It is widely believed that millennials will play a crucial role in driving country’s economy which is well founded as in next three years, over 50% of country’s population will be below the age of 25 years. Government data reveals that nearly 63.5 million people in the age groups of 20 to 35 have already joined the great Indian workforce.
With the largest millennial population in the world, Indian economy is expected to grow by leaps and bounds. Even Prime Minister Narendra Modi has pinned his hope in the young guns. He has said that youth of India is blessed with phenomenal energy and this energy would bring very good results for the country.
However, a recent survey has revealed that Indian millennials are not as promising as they were supposed to be. They are doubtful of themselves and a bit dragged down at work place—far from being a dynamic, focussed workforce.
The survey carried out by Harvard Business Review-Ascend and titled ‘Skills and Challenges faced by Millennials Today says 40.3% of the millennials blame “excessive workload” as their biggest hindrance to perform more effectively at the workplace. The second biggest stumbling block is “office politics,” as per 39.17% respondents.
While women 46.36% respondents) hold office politics as the top barrier in their growth excessive workload is seen as the top barrier by men (43.07%)

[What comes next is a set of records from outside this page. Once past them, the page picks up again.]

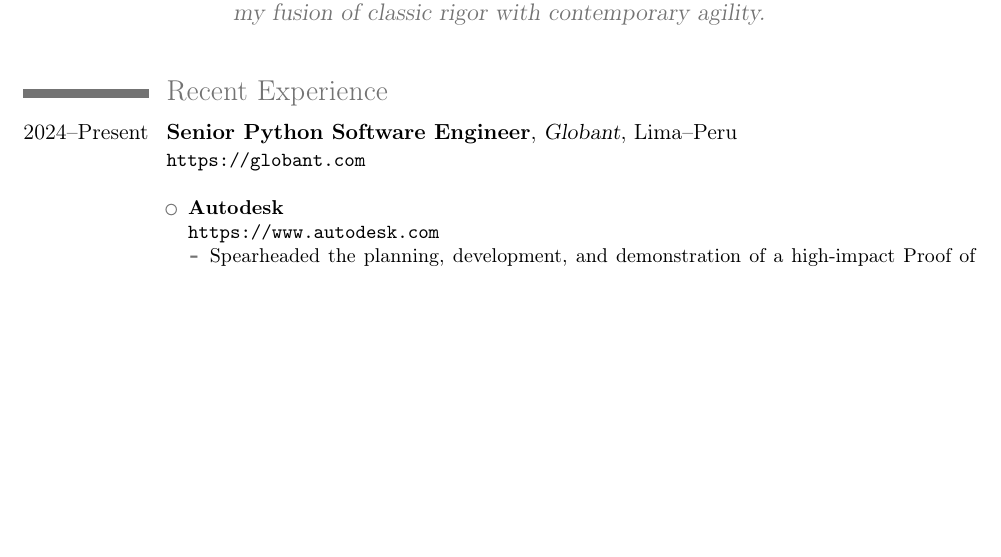
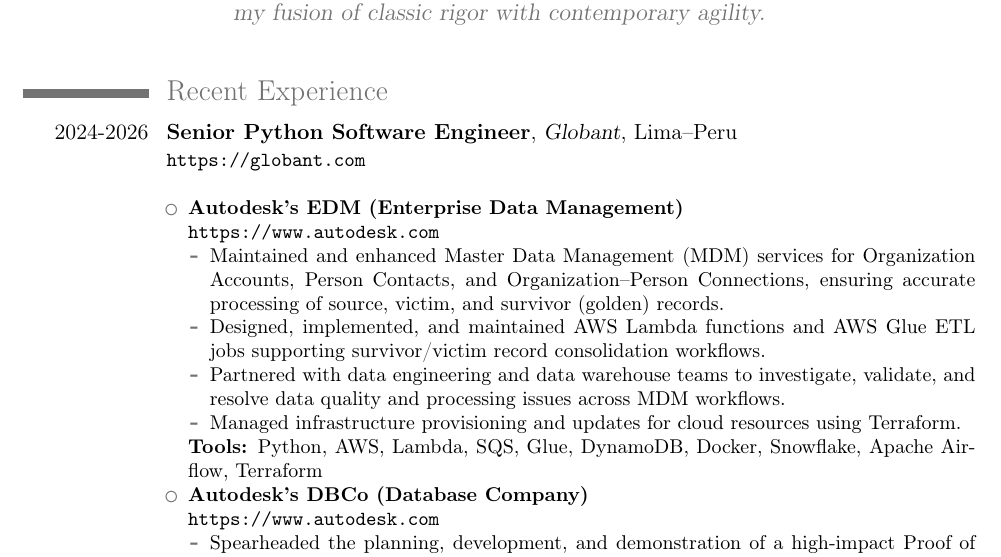
Before and after one commit to jpchauvel/resume, a LaTeX CV (Jean-Pierre.Chauvel.Resume.full.tex): part of page 1 of 9, cut so that both start at the same text, the shorter picture padded with empty space. Compiled offline with pdfLaTeX.

Commit message:
Globant tenancy

```diff
--- a/Jean-Pierre.Chauvel.Resume.full.tex
+++ b/Jean-Pierre.Chauvel.Resume.full.tex
@@ -32,12 +32,22 @@
 
 \section{Recent Experience}
 
-\cventry{2024--Present}{Senior Python Software Engineer}{Globant}{Lima--Peru}{}
+\cventry{2024-2026}{Senior Python Software Engineer}{Globant}{Lima--Peru}{}
 {
 \url{https://globant.com}
 \newline{}
 \begin{itemize}
-    \item \textbf{Autodesk}
+  \item \textbf{Autodesk's EDM (Enterprise Data Management)}
+        \newline{}
+        \url{https://www.autodesk.com}
+        \begin{itemize}
+            \item Maintained and enhanced Master Data Management (MDM) services for Organization Accounts, Person Contacts, and Organization–Person Connections, ensuring accurate processing of source, victim, and survivor (golden) records.
+            \item Designed, implemented, and maintained AWS Lambda functions and AWS Glue ETL jobs supporting survivor/victim record consolidation workflows.
+            \item Partnered with data engineering and data warehouse teams to investigate, validate, and resolve data quality and processing issues across MDM workflows.
+            \item Managed infrastructure provisioning and updates for cloud resources using Terraform.
+        \end{itemize}
+        \textbf{Tools:} Python, AWS, Lambda, SQS, Glue, DynamoDB, Docker, Snowflake, Apache Airflow, Terraform
+  \item \textbf{Autodesk's DBCo (Database Company)}
         \newline{}
         \url{https://www.autodesk.com}
         \begin{itemize}
```
Also changed, not shown: Jean-Pierre.Chauvel.Resume.tex (+12 -2 lines).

Even in analytical and soft skills, Indian millennials fared poorly. Less than 5% of the youth say they have the persuasion skills needed to be successful at the workplace. According to a meager 8.5%, analytical skill is their area of strength. However, they showed promise in the technical skills that require to do their job. So, the survey shows expecting them to be a driving force behind the economic revolution could be asking for too much.